[Recorded data]
▼▼▼
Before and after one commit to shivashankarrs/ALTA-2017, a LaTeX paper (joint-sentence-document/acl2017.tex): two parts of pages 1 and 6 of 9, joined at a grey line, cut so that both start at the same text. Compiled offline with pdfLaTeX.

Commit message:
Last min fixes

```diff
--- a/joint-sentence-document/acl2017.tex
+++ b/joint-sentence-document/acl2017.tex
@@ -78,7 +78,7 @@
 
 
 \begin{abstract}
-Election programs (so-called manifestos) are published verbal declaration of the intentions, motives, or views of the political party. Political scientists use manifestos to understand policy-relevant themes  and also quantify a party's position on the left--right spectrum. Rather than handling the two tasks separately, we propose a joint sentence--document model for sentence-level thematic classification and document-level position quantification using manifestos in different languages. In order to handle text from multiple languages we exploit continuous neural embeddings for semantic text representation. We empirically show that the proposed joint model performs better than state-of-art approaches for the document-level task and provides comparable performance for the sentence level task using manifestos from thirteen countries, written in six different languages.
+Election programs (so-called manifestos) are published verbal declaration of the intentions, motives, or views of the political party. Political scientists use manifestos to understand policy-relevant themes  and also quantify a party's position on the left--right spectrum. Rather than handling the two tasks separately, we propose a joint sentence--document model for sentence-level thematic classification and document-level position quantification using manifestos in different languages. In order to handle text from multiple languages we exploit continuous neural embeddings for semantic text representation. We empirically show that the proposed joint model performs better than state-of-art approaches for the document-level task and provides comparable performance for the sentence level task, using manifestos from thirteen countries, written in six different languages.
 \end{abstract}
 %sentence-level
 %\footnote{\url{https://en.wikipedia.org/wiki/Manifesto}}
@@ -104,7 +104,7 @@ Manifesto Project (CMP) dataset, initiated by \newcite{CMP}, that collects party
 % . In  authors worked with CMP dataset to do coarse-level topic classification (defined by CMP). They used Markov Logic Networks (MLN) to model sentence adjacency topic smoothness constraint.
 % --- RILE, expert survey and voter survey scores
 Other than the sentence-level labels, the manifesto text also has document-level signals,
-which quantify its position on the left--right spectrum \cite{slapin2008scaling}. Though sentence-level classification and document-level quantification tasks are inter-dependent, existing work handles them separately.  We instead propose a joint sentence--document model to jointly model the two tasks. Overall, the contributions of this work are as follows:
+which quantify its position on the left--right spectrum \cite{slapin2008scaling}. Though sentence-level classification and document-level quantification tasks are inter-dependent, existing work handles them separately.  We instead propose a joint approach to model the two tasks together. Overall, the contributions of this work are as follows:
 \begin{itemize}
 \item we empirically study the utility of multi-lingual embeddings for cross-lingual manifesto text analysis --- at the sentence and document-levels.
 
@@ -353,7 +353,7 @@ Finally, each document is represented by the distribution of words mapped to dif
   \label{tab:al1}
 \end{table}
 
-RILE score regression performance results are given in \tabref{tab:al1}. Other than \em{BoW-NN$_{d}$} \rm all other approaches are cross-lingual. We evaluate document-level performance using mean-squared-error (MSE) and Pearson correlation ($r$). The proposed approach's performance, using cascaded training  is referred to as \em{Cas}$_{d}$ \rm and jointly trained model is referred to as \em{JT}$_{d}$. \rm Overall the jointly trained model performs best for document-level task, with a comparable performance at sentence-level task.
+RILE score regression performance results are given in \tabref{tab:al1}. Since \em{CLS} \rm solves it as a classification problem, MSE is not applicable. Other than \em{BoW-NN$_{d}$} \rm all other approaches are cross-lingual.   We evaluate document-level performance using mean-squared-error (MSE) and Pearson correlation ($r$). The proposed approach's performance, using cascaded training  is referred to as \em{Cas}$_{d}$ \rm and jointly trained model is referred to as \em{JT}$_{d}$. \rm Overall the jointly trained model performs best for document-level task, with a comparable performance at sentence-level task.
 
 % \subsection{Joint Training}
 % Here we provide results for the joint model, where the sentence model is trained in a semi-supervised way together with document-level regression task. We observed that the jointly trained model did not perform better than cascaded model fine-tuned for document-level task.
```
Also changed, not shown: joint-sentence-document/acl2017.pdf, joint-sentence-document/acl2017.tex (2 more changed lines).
▲▲▲
=== INSTRUCTIONS FOR THE TASK ===
Determine how many lines in the records contain "dataset", and reply with the number only.

=== RESULT OF THE TASK ===
2